The scheme should not be scrapped Mrs. Tosin Oluwafemi, a graduate of Rivers State University, said: “I think the programme should still continue because once it is stopped, you can’t be sure the funds will be judiciously used to create job opportunities.” Corroborating Mrs. Oluwafemi’s view, Benjamin Ugbanna, a reporter with Ripples Nigeria, noted that scrapping the scheme was not the solution to youth unemploment, rather, lack of investment is the problem. His words: “I would not move for the scrapping of NYSC. We have plenty money and resources to create jobs. That NYSC budget is not the problem with Nigeria.” According to Mrs. Igbafe Oluseye, Lead Consultant, LeadRanked Global Concepts, the scheme should not be scrapped until the Nigerian economy grows to accommodate 70 per cent of the youths.

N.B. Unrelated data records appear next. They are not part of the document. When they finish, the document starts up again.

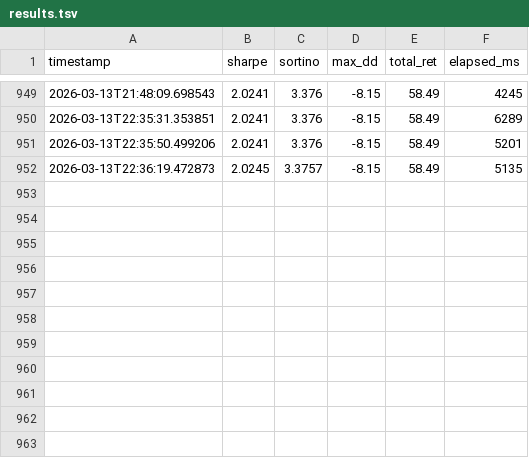
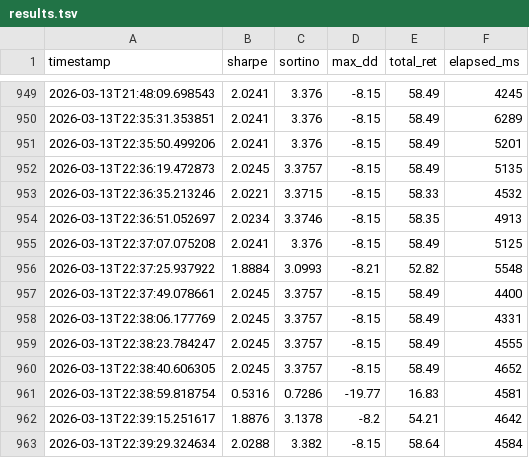
Before and after one commit to eliza420ai-beep/ai-hedge-fund, a TSV file: autoresearch/results.tsv, drawn as a sheet; only a part is shown, gaps mark what is left out; the diff names each change by its address in the sheet, - before the commit and + after, or states it on an @@ line.

```diff
--- a/autoresearch/results.tsv
+++ b/autoresearch/results.tsv
+row 953: 2026-03-13T22:36:35.213246 | 2.0221 | 3.3715 | -8.15 | 58.33 | 4532
+row 954: 2026-03-13T22:36:51.052697 | 2.0234 | 3.3746 | -8.15 | 58.35 | 4913
+row 955: 2026-03-13T22:37:07.075208 | 2.0241 | 3.376 | -8.15 | 58.49 | 5125
+row 956: 2026-03-13T22:37:25.937922 | 1.8884 | 3.0993 | -8.21 | 52.82 | 5548
+row 957: 2026-03-13T22:37:49.078661 | 2.0245 | 3.3757 | -8.15 | 58.49 | 4400
+row 958: 2026-03-13T22:38:06.177769 | 2.0245 | 3.3757 | -8.15 | 58.49 | 4331
+row 959: 2026-03-13T22:38:23.784247 | 2.0245 | 3.3757 | -8.15 | 58.49 | 4555
+row 960: 2026-03-13T22:38:40.606305 | 2.0245 | 3.3757 | -8.15 | 58.49 | 4652
+row 961: 2026-03-13T22:38:59.818754 | 0.5316 | 0.7286 | -19.77 | 16.83 | 4581
+row 962: 2026-03-13T22:39:15.251617 | 1.8876 | 3.1378 | -8.2 | 54.21 | 4642
+row 963: 2026-03-13T22:39:29.324634 | 2.0288 | 3.382 | -8.15 | 58.64 | 4584
```
Also changed, not shown: 1 other file.
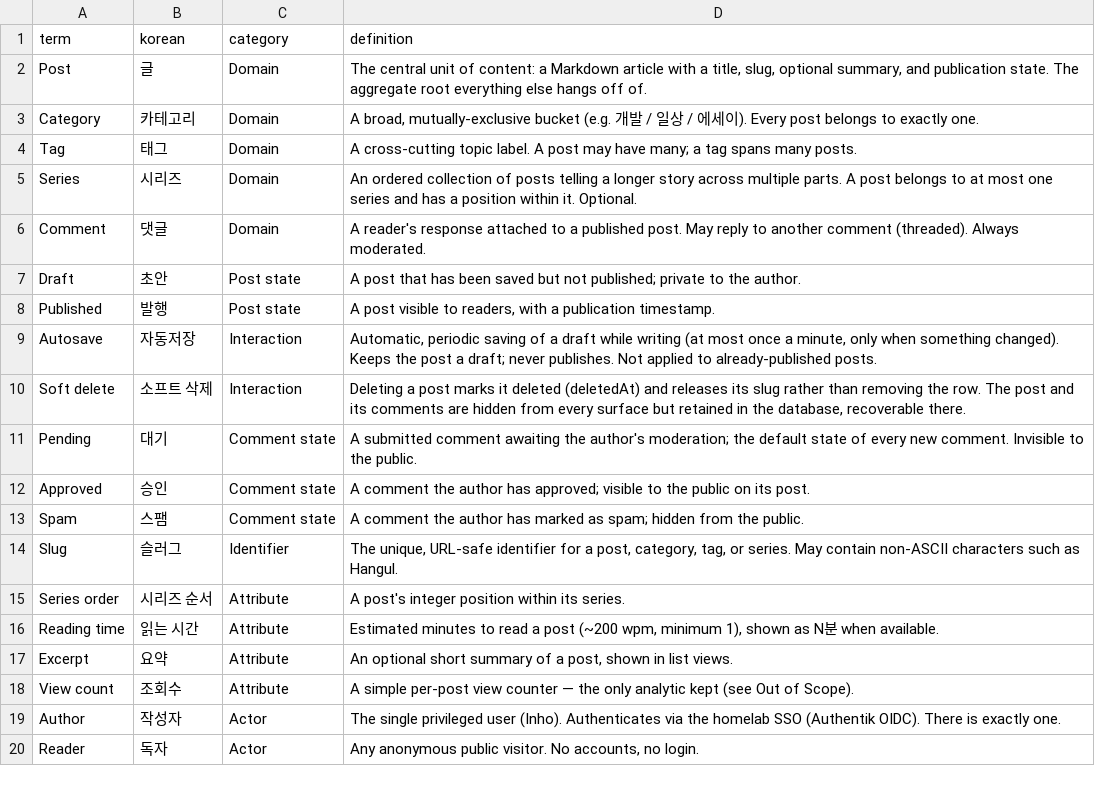
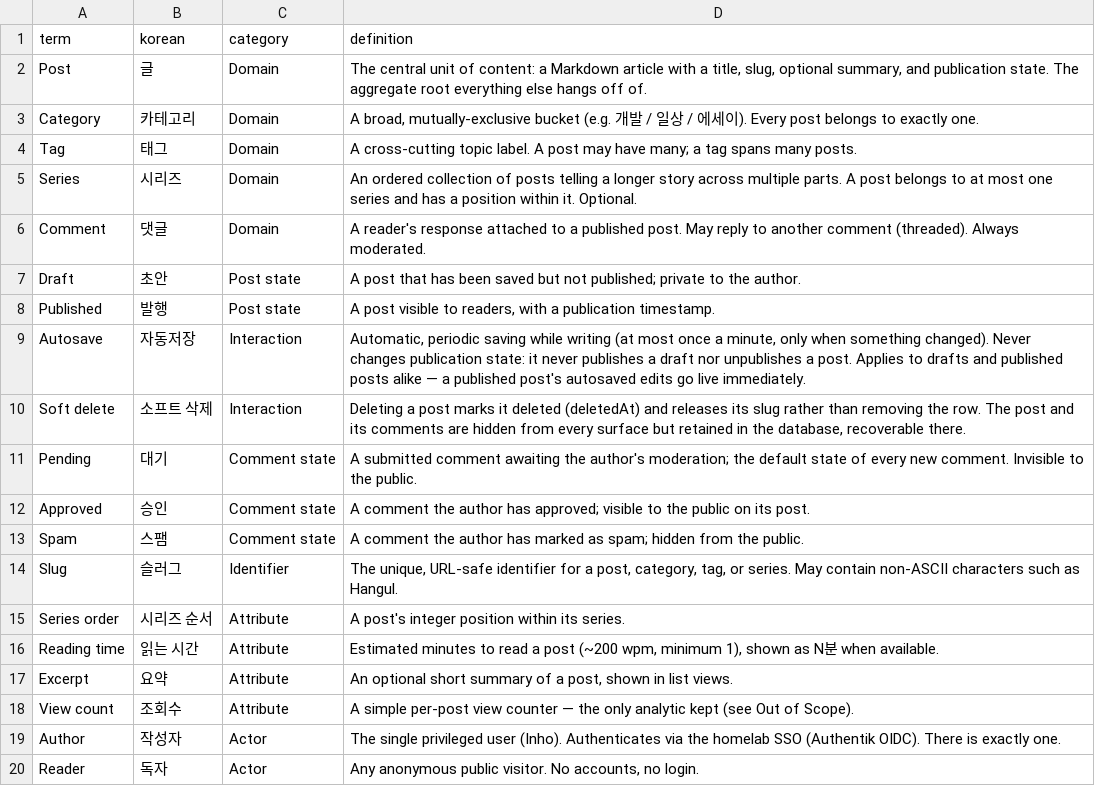
Before and after one commit to MASKUN2/inhology, a CSV file: design/glossary.csv, drawn as a sheet.

```diff
--- a/design/glossary.csv
+++ b/design/glossary.csv
@@ -8,3 +8,3 @@ Draft,초안,Post state,"A post that has been saved but not published; private t
 Published,발행,Post state,"A post visible to readers, with a publication timestamp."
-Autosave,자동저장,Interaction,"Automatic, periodic saving of a draft while writing (at most once a minute, only when something changed). Keeps the post a draft; never publishes. Not applied to already-published posts."
+Autosave,자동저장,Interaction,"Automatic, periodic saving while writing (at most once a minute, only when something changed). Never changes publication state: it never publishes a draft nor unpublishes a post. Applies to drafts and published posts alike — a published post's autosaved edits go live immediately."
 Soft delete,소프트 삭제,Interaction,"Deleting a post marks it deleted (deletedAt) and releases its slug rather than removing the row. The post and its comments are hidden from every surface but retained in the database, recoverable there."
```
Also changed, not shown: 6 other files.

“The NYSC scheme is the route through which some graduates get jobs, it also enables some to get basic experience and upkeep for some time. I think it’s a great way to introduce graduates into the world of work as most acquire basic competencies in that one year. I don’t think it should be scrapped yet until the economy grows to be able to accommodate at least 70 per cent of fresh graduates into the labour market every year,“ noted Oluseye.